Welcome to the long-overdue-first-post on the San Diego Museum of Man’s blog!

Please check-in with us periodically—I’ll be posting on a semi-regular basis, along with other members of the SDMoM community, from curators to board members to volunteers, and everyone in between.

As part of our effort to inspire human connections by exploring the human experience, we’ll be covering a wide variety of anthropological topics that consider not only our many and interesting differences as cultural beings, but also our similarities as human beings.

From time-to-time, we’ll also share some insight into the inner workings of SDMoM itself.  From the process of evolving an exhibit from the brain-storming stage to the gallery floor to the fascinating stories behind some of the most extraordinary artifacts in our collections, we hope you’ll find our work as museum professionals as interesting and rewarding as we do.

In addition, we hope to hear from you about what you like most about SDMoM and how you would like to see us continue to grow as a museum.

Getting started is always hardest, so here goes:

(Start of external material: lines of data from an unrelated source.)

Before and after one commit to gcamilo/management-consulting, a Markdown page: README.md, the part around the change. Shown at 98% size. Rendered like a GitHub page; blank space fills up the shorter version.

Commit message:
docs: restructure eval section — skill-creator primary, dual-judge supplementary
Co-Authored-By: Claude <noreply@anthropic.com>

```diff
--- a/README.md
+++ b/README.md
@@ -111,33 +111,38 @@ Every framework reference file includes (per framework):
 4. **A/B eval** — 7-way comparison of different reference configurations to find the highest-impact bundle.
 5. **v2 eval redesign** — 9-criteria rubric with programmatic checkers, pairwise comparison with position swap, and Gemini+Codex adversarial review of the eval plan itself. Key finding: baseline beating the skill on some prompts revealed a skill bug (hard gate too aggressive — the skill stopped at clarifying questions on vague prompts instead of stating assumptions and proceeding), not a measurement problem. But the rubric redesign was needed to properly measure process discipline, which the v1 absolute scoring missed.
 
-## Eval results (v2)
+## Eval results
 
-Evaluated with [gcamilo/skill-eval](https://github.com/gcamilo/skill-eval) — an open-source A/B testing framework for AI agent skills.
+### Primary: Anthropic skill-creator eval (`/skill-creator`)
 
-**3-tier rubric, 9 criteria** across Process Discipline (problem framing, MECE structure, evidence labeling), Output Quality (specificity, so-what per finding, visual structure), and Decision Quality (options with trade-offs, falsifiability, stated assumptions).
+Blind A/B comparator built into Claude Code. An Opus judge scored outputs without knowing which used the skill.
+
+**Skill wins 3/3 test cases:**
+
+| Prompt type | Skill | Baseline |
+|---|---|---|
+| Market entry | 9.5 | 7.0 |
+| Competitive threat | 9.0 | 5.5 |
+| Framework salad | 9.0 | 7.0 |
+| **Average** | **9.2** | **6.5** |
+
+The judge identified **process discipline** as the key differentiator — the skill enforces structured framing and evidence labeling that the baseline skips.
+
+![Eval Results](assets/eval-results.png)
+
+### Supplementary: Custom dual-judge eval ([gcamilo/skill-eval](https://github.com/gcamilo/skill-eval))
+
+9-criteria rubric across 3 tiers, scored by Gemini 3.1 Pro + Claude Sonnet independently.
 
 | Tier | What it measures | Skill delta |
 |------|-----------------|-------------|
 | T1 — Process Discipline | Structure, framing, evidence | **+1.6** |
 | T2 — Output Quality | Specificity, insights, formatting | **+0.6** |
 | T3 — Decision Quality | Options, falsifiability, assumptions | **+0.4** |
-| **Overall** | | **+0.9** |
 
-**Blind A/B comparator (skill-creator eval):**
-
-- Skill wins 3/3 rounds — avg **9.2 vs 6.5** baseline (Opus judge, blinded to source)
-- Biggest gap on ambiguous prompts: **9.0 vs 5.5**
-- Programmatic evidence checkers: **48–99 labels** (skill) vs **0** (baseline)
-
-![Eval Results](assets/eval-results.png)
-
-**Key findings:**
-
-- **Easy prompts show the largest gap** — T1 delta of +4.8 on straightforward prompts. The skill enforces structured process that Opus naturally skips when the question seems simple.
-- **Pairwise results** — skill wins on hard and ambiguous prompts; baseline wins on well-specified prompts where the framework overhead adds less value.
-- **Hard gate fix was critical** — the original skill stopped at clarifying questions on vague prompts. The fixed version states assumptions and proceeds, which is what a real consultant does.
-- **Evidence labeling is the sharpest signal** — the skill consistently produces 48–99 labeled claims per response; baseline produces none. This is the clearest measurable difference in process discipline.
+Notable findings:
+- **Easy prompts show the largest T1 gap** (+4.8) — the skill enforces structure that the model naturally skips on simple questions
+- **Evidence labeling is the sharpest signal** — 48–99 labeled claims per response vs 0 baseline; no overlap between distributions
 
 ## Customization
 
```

I recently came back from France where I had something I will likely never have again in my life: two days alone in Paris.  The highlight was a behind-the-scenes-tour of the Musee du Quai Branly, Jacques Chirac’s extraordinary anthropology museum along the Seine River.  It was nothing short of fantastic and, after the tour, I spent another three hours just taking it all in at my own pace.   I particularly love the Branly’s tag-line, which is, roughly translated: “Where cultures dialogue.”  The museum is stunningly beautiful and it does extraordinarily well in elevating indigenous art to a par with that of the West but, in fact, there is very little dialogue present, or even any room for it throughout the museum.   Nonetheless, I left feeling uplifted, not only by the extraordinary beauty of the Branly’s architecture and artifacts, but also by the recognition that while SDMoM cannot compete with the Branly in terms of its collections and 70 million Euro budget, SDMoM truly can become the most interesting, engaging, and inspiring anthropology museum in the world.  Mark my words.

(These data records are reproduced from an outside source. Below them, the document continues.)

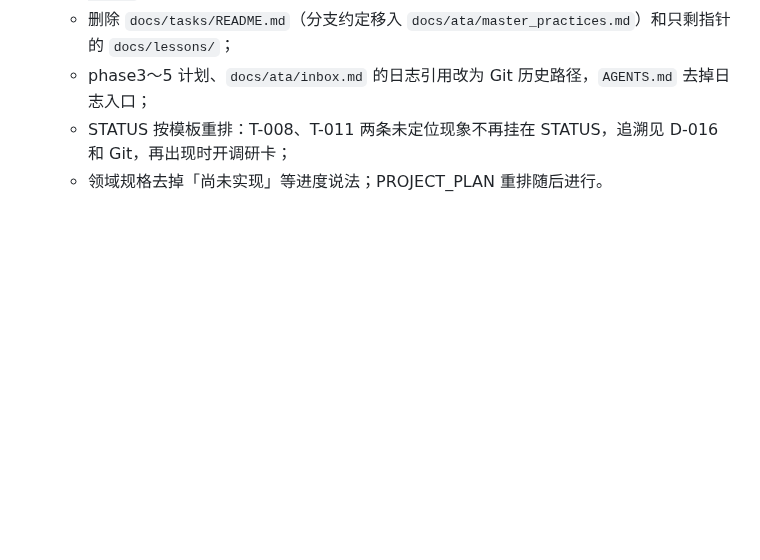
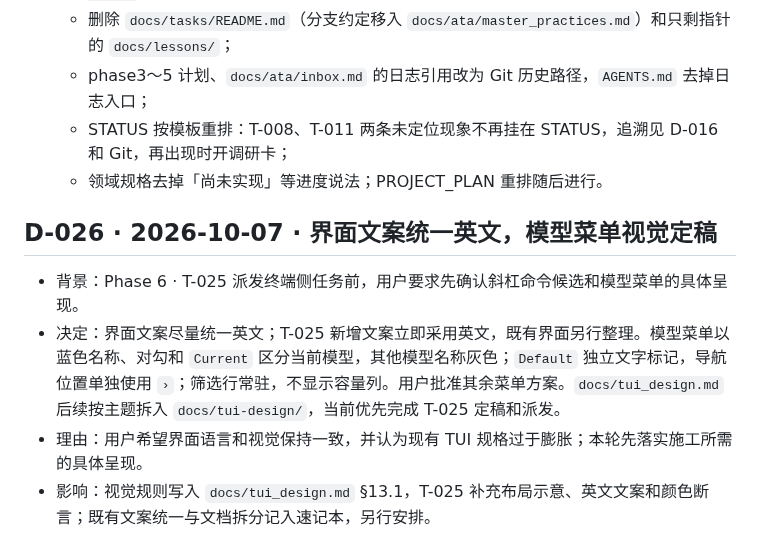
Before and after one commit to spikeRHCgit/mica-agent, a Markdown page: docs/decisions.md, the part around the change. GitHub-like rendering; blank space fills up the shorter version.

Commit message:
docs: record English UI and model menu decision
Co-Authored-By: Claude Opus 5 <noreply@anthropic.com>

```diff
--- a/docs/decisions.md
+++ b/docs/decisions.md
@@ -201,3 +201,11 @@
   - phase3～5 计划、`docs/ata/inbox.md` 的日志引用改为 Git 历史路径，`AGENTS.md` 去掉日志入口；
   - STATUS 按模板重排：T-008、T-011 两条未定位现象不再挂在 STATUS，追溯见 D-016 和 Git，再出现时开调研卡；
   - 领域规格去掉「尚未实现」等进度说法；PROJECT_PLAN 重排随后进行。
+
+## D-026 · 2026-10-07 · 界面文案统一英文，模型菜单视觉定稿
+
+- 背景：Phase 6 · T-025
+  派发终端侧任务前，用户要求先确认斜杠命令候选和模型菜单的具体呈现。
+- 决定：界面文案尽量统一英文；T-025 新增文案立即采用英文，既有界面另行整理。模型菜单以蓝色名称、对勾和 `Current` 区分当前模型，其他模型名称灰色；`Default` 独立文字标记，导航位置单独使用 `›`；筛选行常驻，不显示容量列。用户批准其余菜单方案。`docs/tui_design.md` 后续按主题拆入 `docs/tui-design/`，当前优先完成 T-025 定稿和派发。
+- 理由：用户希望界面语言和视觉保持一致，并认为现有 TUI 规格过于膨胀；本轮先落实施工所需的具体呈现。
+- 影响：视觉规则写入 `docs/tui_design.md` §13.1，T-025 补充布局示意、英文文案和颜色断言；既有文案统一与文档拆分记入速记本，另行安排。
```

On my second day in Paris while wandering the Marais, I happened upon a book that I had been wanting to buy for some time called “Paris Primitive: Jacques Chirac’s Museum of the Quai Branly” by Sally Price (University of Chicago Press, 2007), an anthropologist at the College of William and Mary.  It was a wonderful read, particularly after experiencing the Branly firsthand, and I would strongly recommend it to anyone interested in “the massive reconfiguration of Paris’s museum world that resulted from Chirac’s dream, set against a backdrop of personal and national politics, intellectual life, and the role of culture in French society.”  (Paris Primitive, Back Cover.)  Enjoy!

Next stop?  Kunming, China for the 2011 Humanity Photo Awards.  Stay tuned!

Micah D. Parzen, Ph.D., J.D.
Chief Executive Officer